Innovation in medicine is getting faster while the processes the US Food and Drug Administration (FDA) uses are sometimes decades old. The Patient Engagement Advisory Committee, launched in September 2015, was a great step forward. But regulators are unprepared for some big changes on the horizon.
Here are the top five issues that I believe will shape the future of the regulatory environment.
1) Patients taking action
If regulations don’t support the trends and technologies that make lives better, patients will take action themselves. This trend is already apparent, fueled by disruptive technologies like crowdsourcing. There is a chance that patients (or clusters of patient groups) might start acquiring/launching biotech companies to develop drugs and conduct clinical trials themselves without waiting for a regulatory agency to pave the way for them.
2) The ‘Uberification’ of healthcare

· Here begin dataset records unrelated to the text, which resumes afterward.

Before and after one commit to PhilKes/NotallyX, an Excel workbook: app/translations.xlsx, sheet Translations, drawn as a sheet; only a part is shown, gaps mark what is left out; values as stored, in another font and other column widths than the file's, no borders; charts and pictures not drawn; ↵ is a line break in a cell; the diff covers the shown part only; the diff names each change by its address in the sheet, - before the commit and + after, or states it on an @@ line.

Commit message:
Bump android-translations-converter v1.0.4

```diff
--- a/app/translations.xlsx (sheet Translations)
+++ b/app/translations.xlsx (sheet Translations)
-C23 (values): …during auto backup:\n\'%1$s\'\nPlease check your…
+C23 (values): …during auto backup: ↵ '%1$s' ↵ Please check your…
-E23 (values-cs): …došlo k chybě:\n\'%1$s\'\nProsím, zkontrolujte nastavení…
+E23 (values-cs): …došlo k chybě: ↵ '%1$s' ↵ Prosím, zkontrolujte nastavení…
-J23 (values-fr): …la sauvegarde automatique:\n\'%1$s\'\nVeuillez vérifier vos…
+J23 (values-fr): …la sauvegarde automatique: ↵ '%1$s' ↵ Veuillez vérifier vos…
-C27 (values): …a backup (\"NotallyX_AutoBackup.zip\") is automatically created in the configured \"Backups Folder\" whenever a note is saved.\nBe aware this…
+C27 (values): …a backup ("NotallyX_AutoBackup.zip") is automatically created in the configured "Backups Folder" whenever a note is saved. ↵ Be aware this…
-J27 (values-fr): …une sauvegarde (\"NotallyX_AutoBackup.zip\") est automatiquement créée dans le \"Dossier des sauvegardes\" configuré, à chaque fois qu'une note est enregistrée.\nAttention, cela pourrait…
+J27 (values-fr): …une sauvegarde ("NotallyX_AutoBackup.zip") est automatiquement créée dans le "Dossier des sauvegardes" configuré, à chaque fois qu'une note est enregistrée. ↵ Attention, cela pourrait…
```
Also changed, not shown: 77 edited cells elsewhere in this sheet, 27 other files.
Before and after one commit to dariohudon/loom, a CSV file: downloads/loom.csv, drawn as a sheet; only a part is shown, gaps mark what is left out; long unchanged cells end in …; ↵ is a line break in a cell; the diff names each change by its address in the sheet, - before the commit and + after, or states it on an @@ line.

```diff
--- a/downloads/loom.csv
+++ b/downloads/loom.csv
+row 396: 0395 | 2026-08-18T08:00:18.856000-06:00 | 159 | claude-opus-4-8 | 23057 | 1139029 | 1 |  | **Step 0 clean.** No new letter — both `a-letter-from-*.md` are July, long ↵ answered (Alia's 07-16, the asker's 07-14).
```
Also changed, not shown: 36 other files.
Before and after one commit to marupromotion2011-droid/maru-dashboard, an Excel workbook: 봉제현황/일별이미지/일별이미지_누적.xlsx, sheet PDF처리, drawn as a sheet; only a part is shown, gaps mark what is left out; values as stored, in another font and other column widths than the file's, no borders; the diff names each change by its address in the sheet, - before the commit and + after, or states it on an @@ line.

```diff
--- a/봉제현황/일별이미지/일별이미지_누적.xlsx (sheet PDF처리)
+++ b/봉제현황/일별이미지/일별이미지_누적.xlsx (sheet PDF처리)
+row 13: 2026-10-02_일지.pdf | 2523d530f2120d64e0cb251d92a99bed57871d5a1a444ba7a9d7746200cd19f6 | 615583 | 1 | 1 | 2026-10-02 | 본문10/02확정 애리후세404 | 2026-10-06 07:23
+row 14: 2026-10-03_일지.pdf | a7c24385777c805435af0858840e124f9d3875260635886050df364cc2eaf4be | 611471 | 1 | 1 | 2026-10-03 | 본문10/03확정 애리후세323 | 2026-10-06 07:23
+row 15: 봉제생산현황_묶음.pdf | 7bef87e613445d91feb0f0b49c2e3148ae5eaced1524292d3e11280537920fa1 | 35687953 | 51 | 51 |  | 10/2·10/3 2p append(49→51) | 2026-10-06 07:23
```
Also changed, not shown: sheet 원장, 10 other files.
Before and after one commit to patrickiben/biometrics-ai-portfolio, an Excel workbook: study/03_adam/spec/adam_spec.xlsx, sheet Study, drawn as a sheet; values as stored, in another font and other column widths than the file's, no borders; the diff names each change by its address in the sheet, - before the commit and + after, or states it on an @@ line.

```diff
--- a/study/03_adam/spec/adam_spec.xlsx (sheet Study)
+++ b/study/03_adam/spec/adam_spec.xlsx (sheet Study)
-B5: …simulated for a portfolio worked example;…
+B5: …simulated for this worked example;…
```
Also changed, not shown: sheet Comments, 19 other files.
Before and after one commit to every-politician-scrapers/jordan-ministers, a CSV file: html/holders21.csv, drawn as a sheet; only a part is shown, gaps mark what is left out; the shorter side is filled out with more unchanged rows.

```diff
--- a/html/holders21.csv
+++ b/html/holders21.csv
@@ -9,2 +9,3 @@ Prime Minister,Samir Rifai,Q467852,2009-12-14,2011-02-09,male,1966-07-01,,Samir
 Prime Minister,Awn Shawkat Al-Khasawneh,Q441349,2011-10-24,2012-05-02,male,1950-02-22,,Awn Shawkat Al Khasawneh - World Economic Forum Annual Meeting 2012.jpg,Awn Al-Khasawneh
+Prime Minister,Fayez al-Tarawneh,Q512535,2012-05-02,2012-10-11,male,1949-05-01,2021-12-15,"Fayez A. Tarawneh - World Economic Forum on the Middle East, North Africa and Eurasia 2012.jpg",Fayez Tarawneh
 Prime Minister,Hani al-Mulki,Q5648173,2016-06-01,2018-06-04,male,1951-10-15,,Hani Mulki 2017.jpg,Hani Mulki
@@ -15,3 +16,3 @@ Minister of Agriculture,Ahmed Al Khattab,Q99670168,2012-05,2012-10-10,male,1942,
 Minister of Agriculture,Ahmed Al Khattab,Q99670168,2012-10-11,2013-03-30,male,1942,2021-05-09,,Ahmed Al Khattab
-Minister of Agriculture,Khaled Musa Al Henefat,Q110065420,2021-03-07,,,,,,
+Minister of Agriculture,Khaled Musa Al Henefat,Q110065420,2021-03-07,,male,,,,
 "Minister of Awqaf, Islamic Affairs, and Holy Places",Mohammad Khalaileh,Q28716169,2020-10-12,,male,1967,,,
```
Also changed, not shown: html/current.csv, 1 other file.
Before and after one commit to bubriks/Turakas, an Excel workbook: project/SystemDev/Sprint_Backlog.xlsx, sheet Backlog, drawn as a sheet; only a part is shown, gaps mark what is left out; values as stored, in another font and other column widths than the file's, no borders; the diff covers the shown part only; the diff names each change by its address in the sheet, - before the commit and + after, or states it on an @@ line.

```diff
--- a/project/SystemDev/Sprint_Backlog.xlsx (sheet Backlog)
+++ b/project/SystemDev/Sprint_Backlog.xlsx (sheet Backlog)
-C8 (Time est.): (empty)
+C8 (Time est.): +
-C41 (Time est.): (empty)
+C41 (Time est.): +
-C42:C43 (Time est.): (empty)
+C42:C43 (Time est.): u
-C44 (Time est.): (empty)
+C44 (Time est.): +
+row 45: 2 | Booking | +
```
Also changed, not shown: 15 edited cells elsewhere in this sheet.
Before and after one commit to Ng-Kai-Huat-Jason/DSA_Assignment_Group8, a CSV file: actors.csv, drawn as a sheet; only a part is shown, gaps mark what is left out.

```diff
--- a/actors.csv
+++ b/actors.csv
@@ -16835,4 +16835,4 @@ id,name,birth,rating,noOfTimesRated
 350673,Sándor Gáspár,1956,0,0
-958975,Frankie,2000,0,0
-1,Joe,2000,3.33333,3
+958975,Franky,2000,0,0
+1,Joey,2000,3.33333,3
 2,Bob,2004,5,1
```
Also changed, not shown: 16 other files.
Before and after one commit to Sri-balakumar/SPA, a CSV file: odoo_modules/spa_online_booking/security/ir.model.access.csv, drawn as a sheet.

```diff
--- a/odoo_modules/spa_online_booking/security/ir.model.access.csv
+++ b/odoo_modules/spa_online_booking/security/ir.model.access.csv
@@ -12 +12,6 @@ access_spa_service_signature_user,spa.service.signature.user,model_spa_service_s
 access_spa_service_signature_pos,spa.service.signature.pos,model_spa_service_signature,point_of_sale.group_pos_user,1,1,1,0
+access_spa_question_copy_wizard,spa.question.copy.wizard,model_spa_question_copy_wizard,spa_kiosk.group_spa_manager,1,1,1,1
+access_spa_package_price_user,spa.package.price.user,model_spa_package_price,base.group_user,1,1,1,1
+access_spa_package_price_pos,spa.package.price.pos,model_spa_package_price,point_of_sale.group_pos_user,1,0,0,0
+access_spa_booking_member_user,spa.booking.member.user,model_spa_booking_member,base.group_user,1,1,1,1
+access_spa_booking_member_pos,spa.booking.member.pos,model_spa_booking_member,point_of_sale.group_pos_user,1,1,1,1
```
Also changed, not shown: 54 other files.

Uber has caused protests around the world by disrupting the taxi industry through making transportation available at lower prices. The company’s success and price advantage was made possible in no small part through avoiding regulations. If on-demand care delivery services gain popularity in the same way, before proper regulations are put in place, the resulting chaos will threaten patients’ health and caregivers’ livelihoods.
The wearable health tracker revolution is changing the healthcare status quo, as medical information is now available outside the ivory tower of medicine which previously kept this information solely in the hands of physicians.
There might soon be ‘insideables’ – namely, devices implanted into the body or just under the skin. There are already people who have had RFID chips implanted to enable them to open up a laptop, a smartphone or even the garage door. Another trend is that of ‘digestibles’ – pills or tiny gadgets that can be swallowed to track digestion and the absorption of drugs.
So far, the FDA has not been keen on regulating the wearable market heavily. But when such disruptive technologies hit the market, it will be years behind.
4) Direct-to-consumer genomic services
When the FDA shot down all direct-to-consumer (DTC) services from the likes of 23andMe and Navigenics, there was a belief that it would soon provide a regulatory framework for such services. But, two years on, these companies function on thin ice.
While the freedom to access information about our health is crucial, regulatory agencies must make sure that the data patients receive is accurate and is discussed with a genetic counselor or physician. Otherwise, patients might interpret results wrongly. In five-to-10 years, genome sequencing will become accessible to almost everyone, and won’t be limited to big companies with serious capital. When that time comes, the FDA will face a serious scenario in which patients access the information in their DNA and analyse it at home with services like IBM Watson. They won’t need to involve any healthcare professional. But lifestyle and medical decisions based on such information will still require expertise that only trained physicians bring.
5) Real-time data gathered by insurance companies
Insurance companies such as Oscar Health have started issuing wearables to their customers, and offering incentives and rewards (like an Amazon gift card) if the customers agree to share their data obtained from health trackers. This motivates the patient to live a healthier life and doesn’t require strict regulation. But current wearable technology only provides harmless information about the wearer’s health, like steps taken or heart rate.
What will happen when every health parameter and vital sign can be constantly monitored using next-generation wearables, like digital tattoos? It’s great seeing companies backing preventive medicine, but keeping patients’ information private is crucial.
The Genetic Information Nondiscrimination Act (GINA) is a step in the right direction. The US law makes sure patients do not share genetic test results with their employers and insurance companies, as that could be used to personalize their insurance rates, punishing them, for example, for inherent genetic defects that they were born with.
But similar regulation that encompasses any health parameter will be much harder.
The progress of technology cannot be stopped. Similarly, we all want healthcare to be safe, affordable and efficient. However, to regulate these disruptive trends without stifling innovation, the FDA must have the clearest vision and the best knowledge about healthcare trends.
The biggest challenge today is that the regulators are not at the forefront of innovation and they cannot hope to anticipate and regulate changes that they don’t yet understand.
I recently published this article on Pharmaphorum.com.